BROADLY: When did you get here?
María de los Ángeles: We were working in the Oaxaca emergency, where there was another earthquake. They sent us here on [September 19], and we got here on the 20th because of a problem with the ambulance that was bringing us. Here, there's nothing that differentiates us. We've all been here since dawn, sleeping for a while wherever we can, [regardless of] gender or age. That's how I think it should be. We are experiencing a truly united Mexico, just how we've always wanted. What a shame that these things had to happen in order for the people to unite.

Has this been emotionally intense?
I've set my emotions aside. If others see you as weak they cast you aside, but definitely the most intense time was during the sound tests and thermal imaging at a multi-family home in Tlalpan. When someone screams, 'There's life!' you know that there is someone there waiting for you.

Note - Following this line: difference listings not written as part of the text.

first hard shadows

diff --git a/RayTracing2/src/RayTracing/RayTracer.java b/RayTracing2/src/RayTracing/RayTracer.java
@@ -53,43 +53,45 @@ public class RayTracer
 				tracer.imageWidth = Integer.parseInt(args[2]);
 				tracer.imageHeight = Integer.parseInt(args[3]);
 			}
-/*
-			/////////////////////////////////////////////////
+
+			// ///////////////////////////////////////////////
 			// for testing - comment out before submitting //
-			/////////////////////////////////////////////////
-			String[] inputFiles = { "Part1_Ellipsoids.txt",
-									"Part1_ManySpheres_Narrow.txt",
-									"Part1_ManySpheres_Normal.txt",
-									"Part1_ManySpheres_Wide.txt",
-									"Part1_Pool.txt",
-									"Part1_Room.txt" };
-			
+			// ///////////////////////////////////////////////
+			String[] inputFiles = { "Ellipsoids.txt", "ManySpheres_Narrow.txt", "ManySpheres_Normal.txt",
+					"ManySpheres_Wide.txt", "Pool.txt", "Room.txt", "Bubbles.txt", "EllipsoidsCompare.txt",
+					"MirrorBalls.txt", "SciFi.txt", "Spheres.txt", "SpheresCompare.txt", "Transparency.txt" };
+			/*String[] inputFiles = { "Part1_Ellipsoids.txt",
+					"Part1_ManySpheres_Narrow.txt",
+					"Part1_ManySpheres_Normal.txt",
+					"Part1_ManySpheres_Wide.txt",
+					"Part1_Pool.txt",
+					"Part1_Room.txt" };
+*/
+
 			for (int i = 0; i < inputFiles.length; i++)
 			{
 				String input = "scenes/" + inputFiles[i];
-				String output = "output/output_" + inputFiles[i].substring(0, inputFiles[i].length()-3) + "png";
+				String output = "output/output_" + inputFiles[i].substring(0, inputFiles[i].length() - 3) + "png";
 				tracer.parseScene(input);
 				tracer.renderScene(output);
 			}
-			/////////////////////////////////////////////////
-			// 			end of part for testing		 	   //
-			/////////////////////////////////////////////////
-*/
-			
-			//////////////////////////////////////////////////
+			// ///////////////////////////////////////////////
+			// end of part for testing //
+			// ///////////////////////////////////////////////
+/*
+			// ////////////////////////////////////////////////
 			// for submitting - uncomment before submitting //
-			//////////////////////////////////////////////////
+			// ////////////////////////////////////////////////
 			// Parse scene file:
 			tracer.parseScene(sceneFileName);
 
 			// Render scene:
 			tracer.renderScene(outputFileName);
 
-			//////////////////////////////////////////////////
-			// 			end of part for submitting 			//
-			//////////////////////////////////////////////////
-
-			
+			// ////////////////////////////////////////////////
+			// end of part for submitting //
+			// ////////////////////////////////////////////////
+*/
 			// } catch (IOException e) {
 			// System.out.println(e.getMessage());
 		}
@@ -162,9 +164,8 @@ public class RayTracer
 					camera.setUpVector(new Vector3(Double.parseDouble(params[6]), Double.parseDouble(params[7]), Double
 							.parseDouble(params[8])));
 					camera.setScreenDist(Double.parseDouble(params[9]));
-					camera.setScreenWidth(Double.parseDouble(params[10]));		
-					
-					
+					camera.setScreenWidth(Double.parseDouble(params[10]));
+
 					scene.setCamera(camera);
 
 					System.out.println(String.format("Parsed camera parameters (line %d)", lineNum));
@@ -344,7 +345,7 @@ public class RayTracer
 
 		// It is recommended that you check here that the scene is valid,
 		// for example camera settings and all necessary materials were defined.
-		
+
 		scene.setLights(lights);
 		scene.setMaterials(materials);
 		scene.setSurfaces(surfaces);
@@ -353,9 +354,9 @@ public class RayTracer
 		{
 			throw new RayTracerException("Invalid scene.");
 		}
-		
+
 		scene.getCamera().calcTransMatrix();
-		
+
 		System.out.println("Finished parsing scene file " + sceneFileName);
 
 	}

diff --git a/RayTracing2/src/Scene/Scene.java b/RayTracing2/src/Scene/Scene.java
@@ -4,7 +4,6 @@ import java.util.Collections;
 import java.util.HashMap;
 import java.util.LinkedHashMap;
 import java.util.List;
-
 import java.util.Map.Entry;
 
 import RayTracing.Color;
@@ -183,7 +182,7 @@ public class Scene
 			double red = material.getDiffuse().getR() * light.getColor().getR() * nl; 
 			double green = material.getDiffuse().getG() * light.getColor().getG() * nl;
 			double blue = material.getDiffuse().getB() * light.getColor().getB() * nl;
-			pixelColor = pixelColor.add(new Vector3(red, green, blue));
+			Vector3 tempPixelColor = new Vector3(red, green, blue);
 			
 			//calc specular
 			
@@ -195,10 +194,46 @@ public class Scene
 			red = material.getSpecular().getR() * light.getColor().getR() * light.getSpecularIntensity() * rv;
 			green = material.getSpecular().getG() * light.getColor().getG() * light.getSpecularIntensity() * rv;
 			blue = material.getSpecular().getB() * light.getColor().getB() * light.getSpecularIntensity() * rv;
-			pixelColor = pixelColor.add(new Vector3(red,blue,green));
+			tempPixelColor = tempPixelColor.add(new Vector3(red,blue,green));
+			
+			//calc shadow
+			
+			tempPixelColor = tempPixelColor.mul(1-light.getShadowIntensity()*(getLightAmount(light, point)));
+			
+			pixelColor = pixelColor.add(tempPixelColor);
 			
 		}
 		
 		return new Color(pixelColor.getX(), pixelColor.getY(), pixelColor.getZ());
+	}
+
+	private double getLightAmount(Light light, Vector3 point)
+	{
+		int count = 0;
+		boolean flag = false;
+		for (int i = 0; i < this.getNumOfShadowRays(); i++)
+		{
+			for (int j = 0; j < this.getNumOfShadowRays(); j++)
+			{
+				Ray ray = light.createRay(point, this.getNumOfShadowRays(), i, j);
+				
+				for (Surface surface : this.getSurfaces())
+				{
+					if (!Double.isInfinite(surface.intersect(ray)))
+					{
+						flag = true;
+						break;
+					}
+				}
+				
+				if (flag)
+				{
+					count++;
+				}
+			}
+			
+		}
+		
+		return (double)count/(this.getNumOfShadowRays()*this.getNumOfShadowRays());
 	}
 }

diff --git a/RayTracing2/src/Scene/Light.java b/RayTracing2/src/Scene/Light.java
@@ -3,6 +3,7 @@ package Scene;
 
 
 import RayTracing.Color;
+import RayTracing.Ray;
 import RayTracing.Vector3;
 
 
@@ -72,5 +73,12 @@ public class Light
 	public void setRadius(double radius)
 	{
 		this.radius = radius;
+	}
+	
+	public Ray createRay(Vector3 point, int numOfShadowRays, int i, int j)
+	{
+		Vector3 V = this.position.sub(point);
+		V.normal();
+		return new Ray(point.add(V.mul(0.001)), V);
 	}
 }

We're going to stay here until we've removed the last stone, roughly another week. After that, I'll take a bit of a break and spend some time with my family, hold them tight and forget about material things that aren't important.


BROADLY: Have you volunteered before?
Zuri Navani Garcia: Yes, I'm a paramedic and was with the Red Cross. Now, I'm working with los Topos where, in addition to paramedic training, we also specialize in rescues from confined spaces. We learn how to use tools like drills, emery, and concrete cutters.

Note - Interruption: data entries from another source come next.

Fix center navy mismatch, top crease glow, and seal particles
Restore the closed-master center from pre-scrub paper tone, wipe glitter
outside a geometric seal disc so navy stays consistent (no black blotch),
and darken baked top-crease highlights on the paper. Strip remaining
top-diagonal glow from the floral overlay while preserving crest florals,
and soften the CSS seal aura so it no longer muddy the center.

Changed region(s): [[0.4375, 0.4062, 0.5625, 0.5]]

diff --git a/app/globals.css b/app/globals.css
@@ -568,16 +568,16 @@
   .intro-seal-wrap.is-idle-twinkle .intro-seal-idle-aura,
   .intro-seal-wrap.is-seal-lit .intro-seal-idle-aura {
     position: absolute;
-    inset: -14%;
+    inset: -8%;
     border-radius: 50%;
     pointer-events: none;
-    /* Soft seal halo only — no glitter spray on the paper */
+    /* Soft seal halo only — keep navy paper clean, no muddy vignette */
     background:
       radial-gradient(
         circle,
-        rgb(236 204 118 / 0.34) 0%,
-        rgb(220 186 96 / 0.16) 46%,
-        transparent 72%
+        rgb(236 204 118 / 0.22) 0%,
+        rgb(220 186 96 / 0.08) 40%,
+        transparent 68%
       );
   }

What was your shift like?
We got here at 11:00 PM last night, finished at 3:00 AM, and started working again at 6:00 in the morning until 3:00 PM in the afternoon. Here, there's no distinction between sexes. You come and work and the same is expected from everybody. That's why I came, to help, not to complain.

What's been the most emotionally intense thing that you've experienced?
When we were in the multi-family homes in Tlalpan, there were several people who were alive and trapped. We asked everyone to be quiet so that we could use audio equipment to amplify sounds beneath the rubble. I will never forget hearing a knock on a wall or other sounds after having said, 'If you can hear me make a noise, cry, scratch. Now.' You realize that the lives of these people are in your hands, and you can do something for them.


PAOLA DELFÍN, MEXICO CITY, CIVIL VOLUNTEER BROADLY: What is the most difficult part of your work?
Paola Delfín: The suffering of others. In this place I'm not sure if they were able to rescue people. It's very complicated.

How do you feel when you're working on top of the rubble?
I try not to think too much, to be able to be more efficient and not get overwhelmed by my emotions, even though it's difficult. I always think that if something had happened to me I'd like for people to help me.


BROADLY: What is your job here?
Luisa Ribero: I coordinate all of the civil volunteers, or rather, anyone who isn't from a brigade, a rescuer, UME (the Unidad Militar de Emergencias, or "Spanish Military Emergencies Unit") or los Topos. Civil volunteers are the ones who are helping mostly with cleaning up rubble. I'm in charge of sending all of them where they are needed, equipping them, and making sure they are safe. I accompany them to where they'e posted and I bring them back afterwards. I've been a volunteer for five years and I'm a paramedic. I also study medicine.

What time did you start today?
I started yesterday at 3:00 PM and I'm here until 9:00 PM. This is my second shift longer than 24 hours and, to be honest, I'm fine with it. There is good organization and everyone treats each other well. Here, most of the coordination is done by women and, to me, it feels like they are showing us a lot of respect.

Where did you sleep?
I didn't sleep.

What has impressed you the most?
I've been very impressed by the unity since the beginning of the emergency. No one got in the way. It wasn't an ego struggle, it was more about giving what you could for as long as you could. It's impressive what's been achieved in terms of unity.